▸ **Your objective**:
All of the entries should be restated word for word, but without their pictures.

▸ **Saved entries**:
----------------

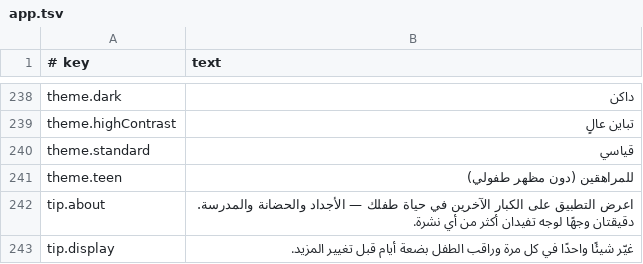
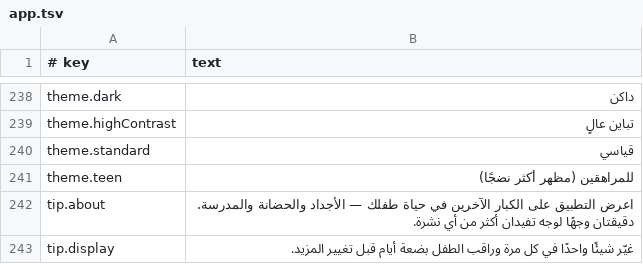
Before and after one commit to amalino-app/amalino.app, a TSV file: translations/ar/app.tsv, drawn as a sheet; only a part is shown, gaps mark what is left out.

Commit message:
App strings exported (Danish fixes from the manual translator, Teen theme "a more grown-up look" in all 7 languages); manual: Ukrainian settings page uses Edit like the other languages, Danish settings page fits the new folder hint and lock hold time, English Look list uses the new Teen label, every keyboard page gives Danish » « in Danish order and the Danish page explains it and the straight "; REVIEW_APPLIED notes restoreHowTo, theme.teen, the keyboard and the manual landing pages as done

```diff
--- a/translations/ar/app.tsv
+++ b/translations/ar/app.tsv
@@ -240,3 +240,3 @@ theme.highContrast	تباين عالٍ
 theme.standard	قياسي
-theme.teen	للمراهقين (دون مظهر طفولي)
+theme.teen	للمراهقين (مظهر أكثر نضجًا)
 tip.about	اعرض التطبيق على الكبار الآخرين في حياة طفلك — الأجداد والحضانة والمدرسة. دقيقتان وجهًا لوجه تفيدان أكثر من أي نشرة.
```
Also changed, not shown: translations/da/app.tsv, translations/en/app.tsv, 15 other files.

----------------

▸ **Exercise output**:
Before and after one commit to amalino-app/amalino.app, a TSV file: translations/ar/app.tsv, drawn as a sheet; only a part is shown, gaps mark what is left out.

Commit message:
App strings exported (Danish fixes from the manual translator, Teen theme "a more grown-up look" in all 7 languages); manual: Ukrainian settings page uses Edit like the other languages, Danish settings page fits the new folder hint and lock hold time, English Look list uses the new Teen label, every keyboard page gives Danish » « in Danish order and the Danish page explains it and the straight "; REVIEW_APPLIED notes restoreHowTo, theme.teen, the keyboard and the manual landing pages as done

```diff
--- a/translations/ar/app.tsv
+++ b/translations/ar/app.tsv
@@ -240,3 +240,3 @@ theme.highContrast	تباين عالٍ
 theme.standard	قياسي
-theme.teen	للمراهقين (دون مظهر طفولي)
+theme.teen	للمراهقين (مظهر أكثر نضجًا)
 tip.about	اعرض التطبيق على الكبار الآخرين في حياة طفلك — الأجداد والحضانة والمدرسة. دقيقتان وجهًا لوجه تفيدان أكثر من أي نشرة.
```
Also changed, not shown: translations/da/app.tsv, translations/en/app.tsv, 15 other files.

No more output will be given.